Give the data again exactly as it is written.

User interface change data:
== == ==
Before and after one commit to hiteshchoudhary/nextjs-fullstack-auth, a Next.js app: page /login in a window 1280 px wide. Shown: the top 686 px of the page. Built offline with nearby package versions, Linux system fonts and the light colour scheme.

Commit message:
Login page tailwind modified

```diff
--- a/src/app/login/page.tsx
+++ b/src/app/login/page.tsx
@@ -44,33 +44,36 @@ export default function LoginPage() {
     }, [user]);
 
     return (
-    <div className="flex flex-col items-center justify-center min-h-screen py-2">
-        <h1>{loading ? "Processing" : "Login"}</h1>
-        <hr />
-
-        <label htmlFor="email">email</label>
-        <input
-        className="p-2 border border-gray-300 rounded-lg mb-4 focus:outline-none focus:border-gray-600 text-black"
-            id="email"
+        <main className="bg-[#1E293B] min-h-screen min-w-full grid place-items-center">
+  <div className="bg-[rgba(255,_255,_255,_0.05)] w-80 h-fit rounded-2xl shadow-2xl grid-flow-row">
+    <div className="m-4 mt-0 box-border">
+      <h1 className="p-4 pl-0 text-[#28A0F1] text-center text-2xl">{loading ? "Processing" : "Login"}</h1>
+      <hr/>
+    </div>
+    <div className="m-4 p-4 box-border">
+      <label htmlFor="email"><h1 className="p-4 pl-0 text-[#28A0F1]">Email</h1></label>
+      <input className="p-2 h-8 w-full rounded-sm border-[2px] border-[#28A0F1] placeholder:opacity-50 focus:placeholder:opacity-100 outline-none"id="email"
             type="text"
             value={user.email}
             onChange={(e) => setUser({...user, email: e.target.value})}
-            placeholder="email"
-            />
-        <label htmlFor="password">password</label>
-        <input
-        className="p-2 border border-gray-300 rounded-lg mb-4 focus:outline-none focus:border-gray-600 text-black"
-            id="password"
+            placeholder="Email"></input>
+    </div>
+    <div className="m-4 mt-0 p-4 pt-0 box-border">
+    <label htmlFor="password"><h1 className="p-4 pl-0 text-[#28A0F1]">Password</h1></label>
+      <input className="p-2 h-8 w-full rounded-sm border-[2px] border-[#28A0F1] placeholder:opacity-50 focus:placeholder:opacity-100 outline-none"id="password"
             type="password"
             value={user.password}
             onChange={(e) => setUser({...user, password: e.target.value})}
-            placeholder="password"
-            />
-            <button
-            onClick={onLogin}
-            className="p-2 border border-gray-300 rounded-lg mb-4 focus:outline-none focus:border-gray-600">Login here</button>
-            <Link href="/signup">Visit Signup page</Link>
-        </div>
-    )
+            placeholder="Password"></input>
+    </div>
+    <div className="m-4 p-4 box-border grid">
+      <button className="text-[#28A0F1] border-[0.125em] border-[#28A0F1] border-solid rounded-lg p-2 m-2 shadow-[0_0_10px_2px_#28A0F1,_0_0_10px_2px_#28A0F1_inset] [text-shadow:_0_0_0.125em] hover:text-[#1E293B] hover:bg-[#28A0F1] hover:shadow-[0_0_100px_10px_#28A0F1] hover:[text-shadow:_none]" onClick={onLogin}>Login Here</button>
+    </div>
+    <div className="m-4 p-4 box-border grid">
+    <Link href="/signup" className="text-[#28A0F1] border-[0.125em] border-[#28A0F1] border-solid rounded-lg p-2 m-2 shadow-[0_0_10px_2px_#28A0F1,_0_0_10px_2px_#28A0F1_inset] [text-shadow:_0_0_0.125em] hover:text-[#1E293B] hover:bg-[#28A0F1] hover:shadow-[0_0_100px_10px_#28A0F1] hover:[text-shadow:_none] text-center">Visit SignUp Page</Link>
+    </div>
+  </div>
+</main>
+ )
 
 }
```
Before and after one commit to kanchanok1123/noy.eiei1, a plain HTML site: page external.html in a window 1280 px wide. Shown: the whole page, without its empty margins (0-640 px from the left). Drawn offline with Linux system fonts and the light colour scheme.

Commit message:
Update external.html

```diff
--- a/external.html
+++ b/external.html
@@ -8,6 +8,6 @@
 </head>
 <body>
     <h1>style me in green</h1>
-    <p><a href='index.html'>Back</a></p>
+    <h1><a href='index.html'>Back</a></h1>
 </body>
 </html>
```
== == ==
Written answer:
Before and after one commit to hiteshchoudhary/nextjs-fullstack-auth, a Next.js app: page /login in a window 1280 px wide. Shown: the top 686 px of the page. Built offline with nearby package versions, Linux system fonts and the light colour scheme.

Commit message:
Login page tailwind modified

```diff
--- a/src/app/login/page.tsx
+++ b/src/app/login/page.tsx
@@ -44,33 +44,36 @@ export default function LoginPage() {
     }, [user]);
 
     return (
-    <div className="flex flex-col items-center justify-center min-h-screen py-2">
-        <h1>{loading ? "Processing" : "Login"}</h1>
-        <hr />
-
-        <label htmlFor="email">email</label>
-        <input
-        className="p-2 border border-gray-300 rounded-lg mb-4 focus:outline-none focus:border-gray-600 text-black"
-            id="email"
+        <main className="bg-[#1E293B] min-h-screen min-w-full grid place-items-center">
+  <div className="bg-[rgba(255,_255,_255,_0.05)] w-80 h-fit rounded-2xl shadow-2xl grid-flow-row">
+    <div className="m-4 mt-0 box-border">
+      <h1 className="p-4 pl-0 text-[#28A0F1] text-center text-2xl">{loading ? "Processing" : "Login"}</h1>
+      <hr/>
+    </div>
+    <div className="m-4 p-4 box-border">
+      <label htmlFor="email"><h1 className="p-4 pl-0 text-[#28A0F1]">Email</h1></label>
+      <input className="p-2 h-8 w-full rounded-sm border-[2px] border-[#28A0F1] placeholder:opacity-50 focus:placeholder:opacity-100 outline-none"id="email"
             type="text"
             value={user.email}
             onChange={(e) => setUser({...user, email: e.target.value})}
-            placeholder="email"
-            />
-        <label htmlFor="password">password</label>
-        <input
-        className="p-2 border border-gray-300 rounded-lg mb-4 focus:outline-none focus:border-gray-600 text-black"
-            id="password"
+            placeholder="Email"></input>
+    </div>
+    <div className="m-4 mt-0 p-4 pt-0 box-border">
+    <label htmlFor="password"><h1 className="p-4 pl-0 text-[#28A0F1]">Password</h1></label>
+      <input className="p-2 h-8 w-full rounded-sm border-[2px] border-[#28A0F1] placeholder:opacity-50 focus:placeholder:opacity-100 outline-none"id="password"
             type="password"
             value={user.password}
             onChange={(e) => setUser({...user, password: e.target.value})}
-            placeholder="password"
-            />
-            <button
-            onClick={onLogin}
-            className="p-2 border border-gray-300 rounded-lg mb-4 focus:outline-none focus:border-gray-600">Login here</button>
-            <Link href="/signup">Visit Signup page</Link>
-        </div>
-    )
+            placeholder="Password"></input>
+    </div>
+    <div className="m-4 p-4 box-border grid">
+      <button className="text-[#28A0F1] border-[0.125em] border-[#28A0F1] border-solid rounded-lg p-2 m-2 shadow-[0_0_10px_2px_#28A0F1,_0_0_10px_2px_#28A0F1_inset] [text-shadow:_0_0_0.125em] hover:text-[#1E293B] hover:bg-[#28A0F1] hover:shadow-[0_0_100px_10px_#28A0F1] hover:[text-shadow:_none]" onClick={onLogin}>Login Here</button>
+    </div>
+    <div className="m-4 p-4 box-border grid">
+    <Link href="/signup" className="text-[#28A0F1] border-[0.125em] border-[#28A0F1] border-solid rounded-lg p-2 m-2 shadow-[0_0_10px_2px_#28A0F1,_0_0_10px_2px_#28A0F1_inset] [text-shadow:_0_0_0.125em] hover:text-[#1E293B] hover:bg-[#28A0F1] hover:shadow-[0_0_100px_10px_#28A0F1] hover:[text-shadow:_none] text-center">Visit SignUp Page</Link>
+    </div>
+  </div>
+</main>
+ )
 
 }
```
Before and after one commit to kanchanok1123/noy.eiei1, a plain HTML site: page external.html in a window 1280 px wide. Shown: the whole page, without its empty margins (0-640 px from the left). Drawn offline with Linux system fonts and the light colour scheme.

Commit message:
Update external.html

```diff
--- a/external.html
+++ b/external.html
@@ -8,6 +8,6 @@
 </head>
 <body>
     <h1>style me in green</h1>
-    <p><a href='index.html'>Back</a></p>
+    <h1><a href='index.html'>Back</a></h1>
 </body>
 </html>
```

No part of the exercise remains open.